**Work task:** In the entries below, find the string "full" and return each line holding it.

**Exercise materials:**
==============================

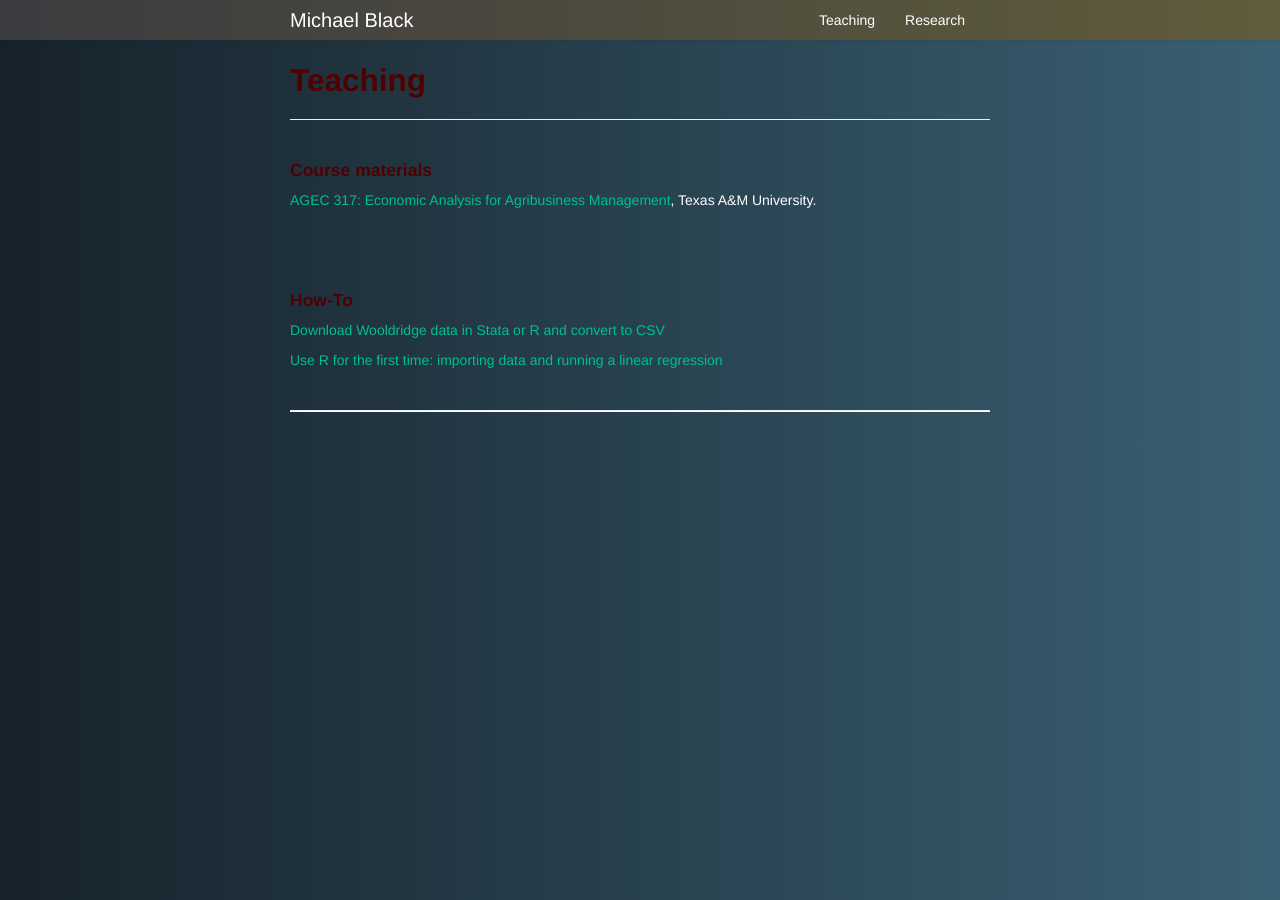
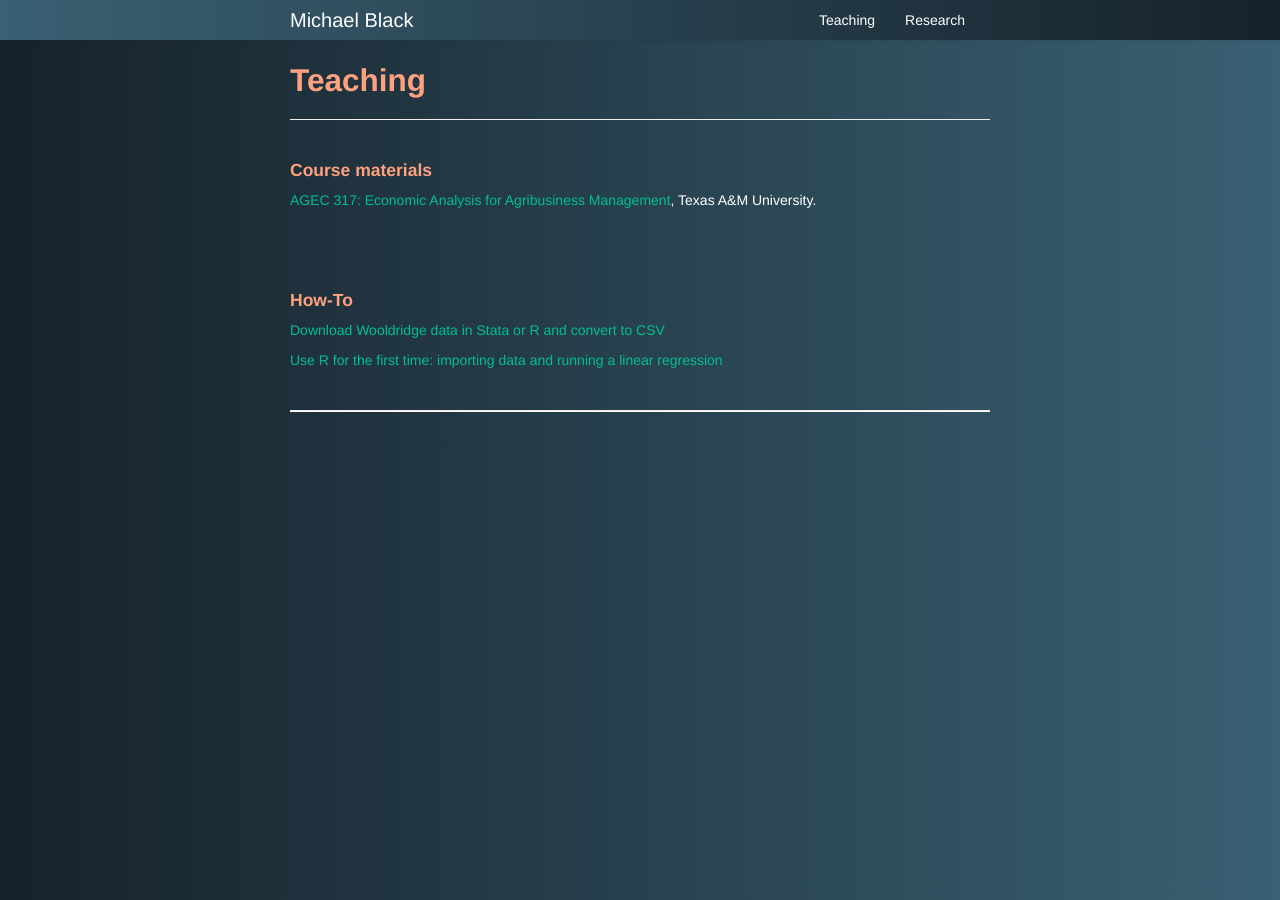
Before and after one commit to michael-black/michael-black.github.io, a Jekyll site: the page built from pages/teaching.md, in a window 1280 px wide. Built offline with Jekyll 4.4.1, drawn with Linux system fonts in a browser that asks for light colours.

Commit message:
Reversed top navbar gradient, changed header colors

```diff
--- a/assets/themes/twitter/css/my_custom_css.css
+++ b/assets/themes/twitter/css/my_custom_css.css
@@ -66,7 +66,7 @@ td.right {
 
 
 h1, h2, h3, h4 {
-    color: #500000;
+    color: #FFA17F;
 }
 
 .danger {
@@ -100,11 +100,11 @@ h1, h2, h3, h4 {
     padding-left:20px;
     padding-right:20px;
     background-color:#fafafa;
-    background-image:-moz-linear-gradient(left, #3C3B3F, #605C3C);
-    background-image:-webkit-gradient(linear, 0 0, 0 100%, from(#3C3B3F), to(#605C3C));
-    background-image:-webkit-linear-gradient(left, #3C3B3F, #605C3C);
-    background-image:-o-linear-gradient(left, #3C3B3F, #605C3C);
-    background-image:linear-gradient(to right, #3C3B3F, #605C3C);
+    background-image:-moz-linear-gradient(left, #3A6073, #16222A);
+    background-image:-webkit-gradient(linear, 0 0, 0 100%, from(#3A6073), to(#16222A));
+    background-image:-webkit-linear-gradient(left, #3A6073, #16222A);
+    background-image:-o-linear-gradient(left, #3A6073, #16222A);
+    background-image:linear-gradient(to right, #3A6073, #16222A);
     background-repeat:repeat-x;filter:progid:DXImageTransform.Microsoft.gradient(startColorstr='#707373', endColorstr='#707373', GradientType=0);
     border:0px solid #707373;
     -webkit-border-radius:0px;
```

==============================

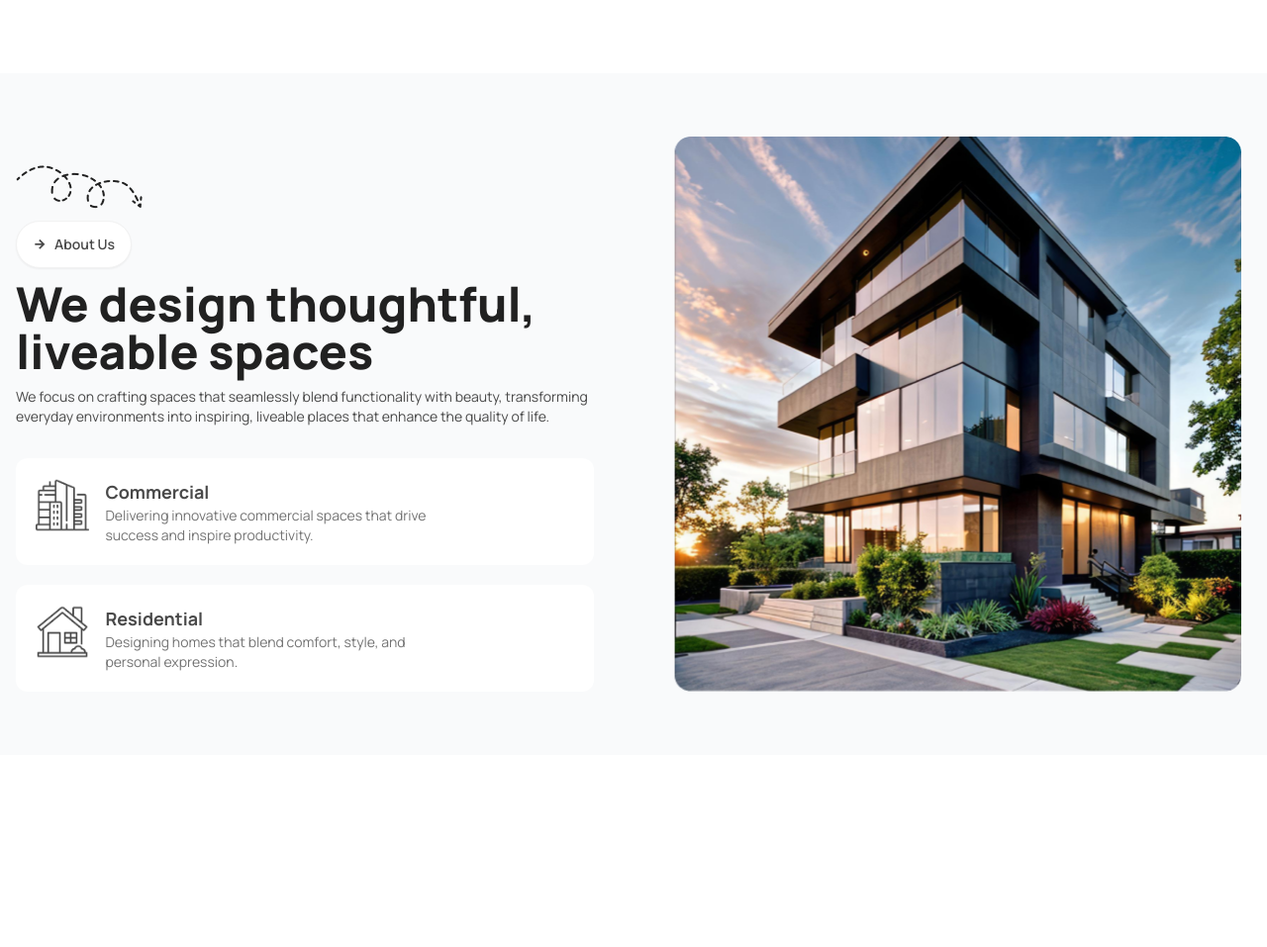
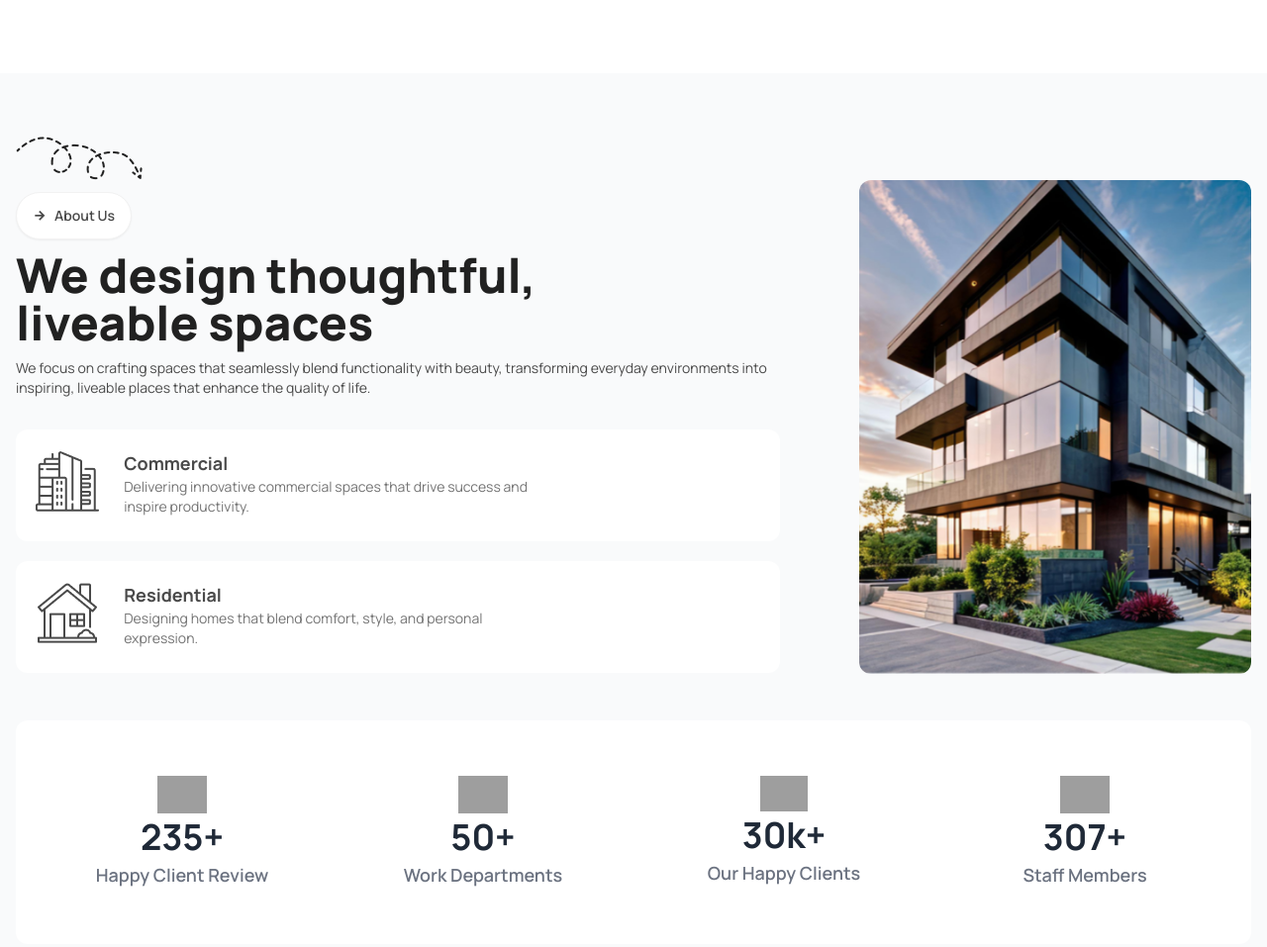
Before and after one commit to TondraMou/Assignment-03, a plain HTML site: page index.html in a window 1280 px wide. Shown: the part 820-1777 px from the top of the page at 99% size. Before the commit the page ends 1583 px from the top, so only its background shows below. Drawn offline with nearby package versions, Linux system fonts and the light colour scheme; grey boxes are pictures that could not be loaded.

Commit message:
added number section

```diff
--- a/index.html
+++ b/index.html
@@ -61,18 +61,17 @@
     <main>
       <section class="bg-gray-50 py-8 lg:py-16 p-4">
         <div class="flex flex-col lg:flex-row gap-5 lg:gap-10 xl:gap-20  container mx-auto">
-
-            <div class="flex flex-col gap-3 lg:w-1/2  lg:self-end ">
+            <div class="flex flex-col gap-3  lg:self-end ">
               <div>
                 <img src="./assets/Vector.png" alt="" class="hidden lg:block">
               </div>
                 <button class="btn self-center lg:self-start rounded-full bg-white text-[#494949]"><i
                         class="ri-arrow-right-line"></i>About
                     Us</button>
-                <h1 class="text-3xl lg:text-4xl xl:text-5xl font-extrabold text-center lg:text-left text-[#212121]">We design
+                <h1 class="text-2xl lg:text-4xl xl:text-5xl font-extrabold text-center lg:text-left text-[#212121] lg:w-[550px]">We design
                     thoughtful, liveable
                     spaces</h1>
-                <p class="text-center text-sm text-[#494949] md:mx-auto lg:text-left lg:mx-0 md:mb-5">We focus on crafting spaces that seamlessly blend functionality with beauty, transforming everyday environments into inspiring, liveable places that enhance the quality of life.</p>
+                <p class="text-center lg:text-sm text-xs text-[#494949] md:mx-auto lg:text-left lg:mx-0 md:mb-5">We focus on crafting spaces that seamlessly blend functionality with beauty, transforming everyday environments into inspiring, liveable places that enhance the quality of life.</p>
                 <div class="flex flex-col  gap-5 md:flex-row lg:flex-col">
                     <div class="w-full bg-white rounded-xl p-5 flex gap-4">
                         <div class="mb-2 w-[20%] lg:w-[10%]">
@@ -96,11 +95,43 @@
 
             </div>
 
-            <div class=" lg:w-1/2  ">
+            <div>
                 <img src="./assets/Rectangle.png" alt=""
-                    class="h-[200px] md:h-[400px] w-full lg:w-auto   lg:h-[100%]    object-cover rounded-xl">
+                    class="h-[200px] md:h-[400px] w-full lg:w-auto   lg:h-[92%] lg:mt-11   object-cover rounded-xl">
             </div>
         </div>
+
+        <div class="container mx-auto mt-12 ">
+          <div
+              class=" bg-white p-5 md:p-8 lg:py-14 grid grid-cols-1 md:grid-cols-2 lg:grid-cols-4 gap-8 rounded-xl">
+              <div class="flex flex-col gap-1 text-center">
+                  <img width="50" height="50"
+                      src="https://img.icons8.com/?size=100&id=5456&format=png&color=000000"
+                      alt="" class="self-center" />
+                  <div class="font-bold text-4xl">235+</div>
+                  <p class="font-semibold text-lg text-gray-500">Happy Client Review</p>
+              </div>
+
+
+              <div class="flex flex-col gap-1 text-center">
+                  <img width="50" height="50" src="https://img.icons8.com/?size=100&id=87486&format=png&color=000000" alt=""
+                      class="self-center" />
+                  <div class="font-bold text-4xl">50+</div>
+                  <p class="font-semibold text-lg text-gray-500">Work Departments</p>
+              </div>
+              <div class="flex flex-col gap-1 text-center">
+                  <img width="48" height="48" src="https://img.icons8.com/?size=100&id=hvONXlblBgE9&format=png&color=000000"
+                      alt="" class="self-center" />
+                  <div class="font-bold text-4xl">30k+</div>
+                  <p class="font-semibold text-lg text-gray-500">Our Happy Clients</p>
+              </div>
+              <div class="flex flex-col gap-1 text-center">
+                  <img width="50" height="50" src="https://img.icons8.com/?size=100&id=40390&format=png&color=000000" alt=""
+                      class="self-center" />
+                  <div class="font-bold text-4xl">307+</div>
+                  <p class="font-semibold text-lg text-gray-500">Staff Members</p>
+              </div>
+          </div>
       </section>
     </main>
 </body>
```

==============================

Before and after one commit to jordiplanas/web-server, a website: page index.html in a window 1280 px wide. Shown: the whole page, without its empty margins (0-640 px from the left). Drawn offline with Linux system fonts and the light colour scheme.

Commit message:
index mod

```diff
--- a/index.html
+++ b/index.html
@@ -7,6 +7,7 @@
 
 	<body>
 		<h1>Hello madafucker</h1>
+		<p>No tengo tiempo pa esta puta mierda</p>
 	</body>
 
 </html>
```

==============================

**Task response:**
                 <button class="btn self-center lg:self-start rounded-full bg-white text-[#494949]"><i
                     <div class="w-full bg-white rounded-xl p-5 flex gap-4">
-                    class="h-[200px] md:h-[400px] w-full lg:w-auto   lg:h-[100%]    object-cover rounded-xl">
+                    class="h-[200px] md:h-[400px] w-full lg:w-auto   lg:h-[92%] lg:mt-11   object-cover rounded-xl">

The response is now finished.